Problem to work on :: Search the data for the string "color" and copy each line where it turns up.

Dataset items:
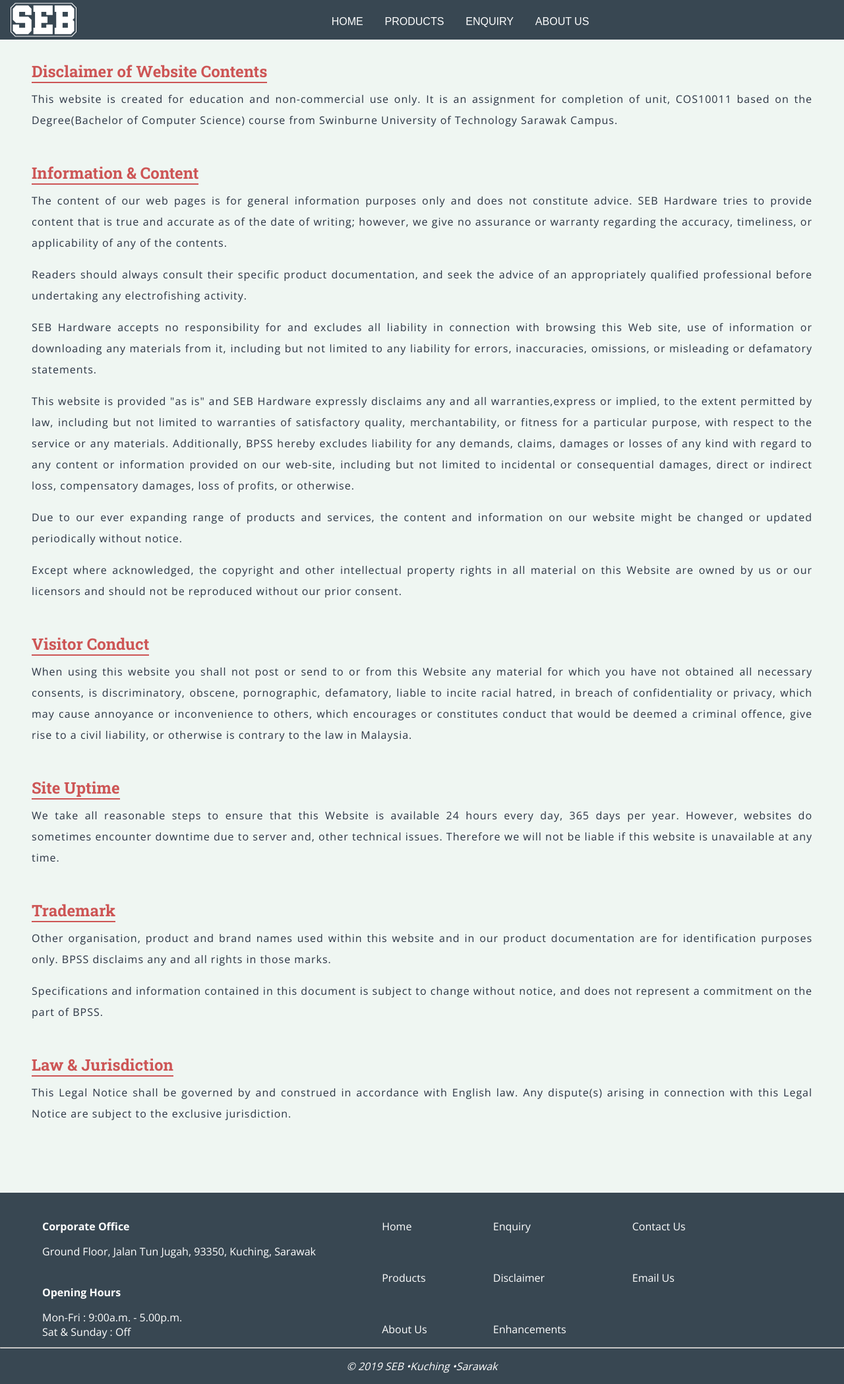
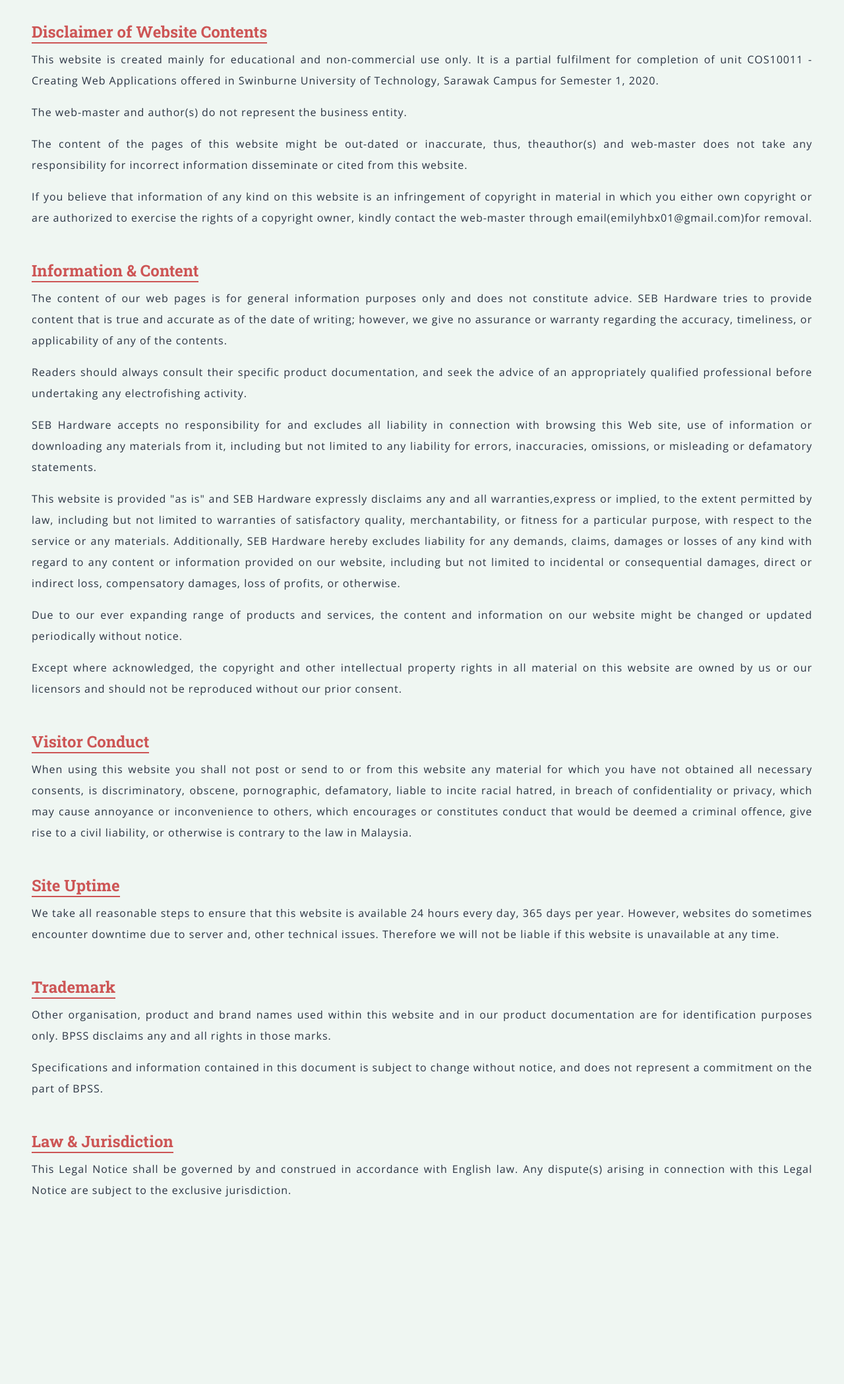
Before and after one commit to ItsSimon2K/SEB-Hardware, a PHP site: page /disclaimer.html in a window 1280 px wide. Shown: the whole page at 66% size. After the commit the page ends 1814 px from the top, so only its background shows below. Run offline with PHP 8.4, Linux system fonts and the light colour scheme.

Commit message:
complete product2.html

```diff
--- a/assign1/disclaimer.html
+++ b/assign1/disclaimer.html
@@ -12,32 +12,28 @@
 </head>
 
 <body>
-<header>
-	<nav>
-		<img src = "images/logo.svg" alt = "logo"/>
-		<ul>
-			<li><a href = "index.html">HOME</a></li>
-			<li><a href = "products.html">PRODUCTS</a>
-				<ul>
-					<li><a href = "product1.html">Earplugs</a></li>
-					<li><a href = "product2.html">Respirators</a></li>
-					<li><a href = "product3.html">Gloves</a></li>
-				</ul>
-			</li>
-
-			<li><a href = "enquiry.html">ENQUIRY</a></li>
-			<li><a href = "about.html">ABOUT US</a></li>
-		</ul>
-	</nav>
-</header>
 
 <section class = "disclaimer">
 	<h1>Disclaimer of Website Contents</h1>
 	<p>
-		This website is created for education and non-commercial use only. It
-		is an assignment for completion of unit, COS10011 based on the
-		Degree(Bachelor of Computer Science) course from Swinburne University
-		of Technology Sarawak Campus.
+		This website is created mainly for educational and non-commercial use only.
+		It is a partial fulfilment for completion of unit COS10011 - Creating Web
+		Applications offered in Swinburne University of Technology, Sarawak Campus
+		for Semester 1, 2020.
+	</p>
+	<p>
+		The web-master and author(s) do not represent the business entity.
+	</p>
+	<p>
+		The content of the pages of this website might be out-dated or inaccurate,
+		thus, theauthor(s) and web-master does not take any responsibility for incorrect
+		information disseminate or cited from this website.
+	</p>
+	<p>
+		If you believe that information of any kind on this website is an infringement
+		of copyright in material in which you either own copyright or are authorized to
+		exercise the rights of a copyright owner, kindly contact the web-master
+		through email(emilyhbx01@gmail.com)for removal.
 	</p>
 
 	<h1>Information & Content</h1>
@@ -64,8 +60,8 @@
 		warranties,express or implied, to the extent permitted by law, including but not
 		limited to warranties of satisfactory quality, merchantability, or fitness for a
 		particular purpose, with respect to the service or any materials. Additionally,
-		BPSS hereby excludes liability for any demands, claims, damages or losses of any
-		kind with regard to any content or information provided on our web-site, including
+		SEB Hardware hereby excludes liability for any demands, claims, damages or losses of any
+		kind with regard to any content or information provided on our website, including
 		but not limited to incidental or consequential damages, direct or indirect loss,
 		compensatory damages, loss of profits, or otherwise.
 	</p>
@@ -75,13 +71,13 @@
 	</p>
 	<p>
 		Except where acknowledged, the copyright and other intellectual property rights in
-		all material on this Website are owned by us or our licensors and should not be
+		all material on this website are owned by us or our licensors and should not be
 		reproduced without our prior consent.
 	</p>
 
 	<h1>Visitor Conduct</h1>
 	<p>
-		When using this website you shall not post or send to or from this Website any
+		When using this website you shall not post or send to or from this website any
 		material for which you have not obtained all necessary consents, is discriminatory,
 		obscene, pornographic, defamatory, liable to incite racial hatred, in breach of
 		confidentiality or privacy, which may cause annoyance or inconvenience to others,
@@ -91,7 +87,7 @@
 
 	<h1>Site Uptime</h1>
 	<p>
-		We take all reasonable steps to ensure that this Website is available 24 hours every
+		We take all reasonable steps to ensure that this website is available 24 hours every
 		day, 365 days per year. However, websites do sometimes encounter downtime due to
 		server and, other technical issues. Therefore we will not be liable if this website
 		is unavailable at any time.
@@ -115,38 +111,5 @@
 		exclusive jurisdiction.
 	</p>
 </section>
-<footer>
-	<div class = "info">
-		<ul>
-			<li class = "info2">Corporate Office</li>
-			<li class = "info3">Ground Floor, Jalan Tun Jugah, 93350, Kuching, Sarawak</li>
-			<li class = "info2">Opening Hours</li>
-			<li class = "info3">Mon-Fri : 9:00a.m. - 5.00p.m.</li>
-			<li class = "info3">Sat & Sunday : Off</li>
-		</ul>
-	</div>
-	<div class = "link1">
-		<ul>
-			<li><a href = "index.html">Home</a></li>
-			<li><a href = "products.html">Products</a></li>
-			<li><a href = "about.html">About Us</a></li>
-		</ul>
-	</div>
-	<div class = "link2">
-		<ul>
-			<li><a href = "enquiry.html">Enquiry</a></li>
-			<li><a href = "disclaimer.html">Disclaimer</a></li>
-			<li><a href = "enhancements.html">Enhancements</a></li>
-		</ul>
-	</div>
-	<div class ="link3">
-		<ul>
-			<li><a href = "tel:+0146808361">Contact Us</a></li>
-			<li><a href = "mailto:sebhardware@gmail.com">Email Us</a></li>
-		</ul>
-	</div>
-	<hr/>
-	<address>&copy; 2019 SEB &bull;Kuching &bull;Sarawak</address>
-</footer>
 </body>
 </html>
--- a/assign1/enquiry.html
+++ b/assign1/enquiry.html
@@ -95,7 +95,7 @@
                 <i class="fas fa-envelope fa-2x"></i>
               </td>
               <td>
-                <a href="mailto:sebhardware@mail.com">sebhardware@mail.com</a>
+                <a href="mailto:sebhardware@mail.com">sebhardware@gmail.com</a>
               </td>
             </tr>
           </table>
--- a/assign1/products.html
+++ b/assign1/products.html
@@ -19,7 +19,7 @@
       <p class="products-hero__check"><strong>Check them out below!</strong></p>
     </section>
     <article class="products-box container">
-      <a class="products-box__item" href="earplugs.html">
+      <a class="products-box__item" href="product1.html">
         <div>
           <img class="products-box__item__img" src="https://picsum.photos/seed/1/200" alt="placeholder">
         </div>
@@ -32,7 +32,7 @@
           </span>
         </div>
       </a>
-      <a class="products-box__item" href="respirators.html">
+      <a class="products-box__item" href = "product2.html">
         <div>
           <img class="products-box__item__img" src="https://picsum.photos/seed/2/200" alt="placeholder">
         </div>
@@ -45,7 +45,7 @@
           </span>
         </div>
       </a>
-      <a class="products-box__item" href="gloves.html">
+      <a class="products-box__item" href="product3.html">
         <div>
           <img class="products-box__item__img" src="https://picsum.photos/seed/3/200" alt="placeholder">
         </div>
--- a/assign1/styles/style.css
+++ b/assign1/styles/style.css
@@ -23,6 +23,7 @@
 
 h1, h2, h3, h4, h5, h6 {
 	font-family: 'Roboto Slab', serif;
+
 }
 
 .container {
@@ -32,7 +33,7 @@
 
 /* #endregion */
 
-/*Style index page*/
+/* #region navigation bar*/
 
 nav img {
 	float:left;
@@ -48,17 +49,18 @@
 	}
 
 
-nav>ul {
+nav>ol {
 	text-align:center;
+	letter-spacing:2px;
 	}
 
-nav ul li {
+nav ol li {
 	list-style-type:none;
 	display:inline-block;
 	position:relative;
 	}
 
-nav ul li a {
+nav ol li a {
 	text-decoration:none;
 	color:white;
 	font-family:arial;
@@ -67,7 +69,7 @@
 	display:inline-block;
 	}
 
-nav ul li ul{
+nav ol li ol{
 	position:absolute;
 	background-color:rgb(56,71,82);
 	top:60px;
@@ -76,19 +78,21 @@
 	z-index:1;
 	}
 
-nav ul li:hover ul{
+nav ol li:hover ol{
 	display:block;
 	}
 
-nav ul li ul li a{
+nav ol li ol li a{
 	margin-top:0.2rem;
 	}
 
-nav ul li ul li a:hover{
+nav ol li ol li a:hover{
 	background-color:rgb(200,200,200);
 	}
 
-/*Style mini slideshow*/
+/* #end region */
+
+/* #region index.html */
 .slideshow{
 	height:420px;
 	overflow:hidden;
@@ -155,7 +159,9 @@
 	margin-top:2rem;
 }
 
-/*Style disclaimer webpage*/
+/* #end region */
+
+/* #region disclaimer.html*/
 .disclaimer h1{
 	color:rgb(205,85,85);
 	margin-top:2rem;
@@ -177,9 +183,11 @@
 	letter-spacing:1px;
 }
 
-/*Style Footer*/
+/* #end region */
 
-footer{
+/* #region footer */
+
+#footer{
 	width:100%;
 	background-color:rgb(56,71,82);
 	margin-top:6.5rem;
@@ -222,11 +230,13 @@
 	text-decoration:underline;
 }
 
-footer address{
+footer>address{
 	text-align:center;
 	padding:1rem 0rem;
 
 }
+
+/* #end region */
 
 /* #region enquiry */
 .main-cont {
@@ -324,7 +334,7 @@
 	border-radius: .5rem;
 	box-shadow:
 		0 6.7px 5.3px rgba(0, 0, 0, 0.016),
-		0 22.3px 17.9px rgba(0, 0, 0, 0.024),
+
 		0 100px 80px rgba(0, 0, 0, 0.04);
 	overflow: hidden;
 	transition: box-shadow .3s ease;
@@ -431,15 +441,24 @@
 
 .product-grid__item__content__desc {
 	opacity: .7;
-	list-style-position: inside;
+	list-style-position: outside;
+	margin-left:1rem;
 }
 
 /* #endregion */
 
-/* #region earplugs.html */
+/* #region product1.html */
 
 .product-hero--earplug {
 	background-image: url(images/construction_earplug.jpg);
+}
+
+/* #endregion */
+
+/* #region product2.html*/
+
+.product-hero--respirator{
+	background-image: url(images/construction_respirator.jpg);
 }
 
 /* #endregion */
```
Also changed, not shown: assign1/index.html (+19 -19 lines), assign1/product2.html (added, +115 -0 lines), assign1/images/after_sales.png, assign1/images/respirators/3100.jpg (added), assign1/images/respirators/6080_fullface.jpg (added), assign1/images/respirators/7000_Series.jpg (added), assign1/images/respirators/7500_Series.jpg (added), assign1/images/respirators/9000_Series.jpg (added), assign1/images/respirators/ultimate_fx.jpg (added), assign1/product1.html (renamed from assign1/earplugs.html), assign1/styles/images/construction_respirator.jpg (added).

Expected answer ::
 	color:white;
 	background-color:rgb(56,71,82);
 	background-color:rgb(200,200,200);
 	color:rgb(205,85,85);
 	background-color:rgb(56,71,82);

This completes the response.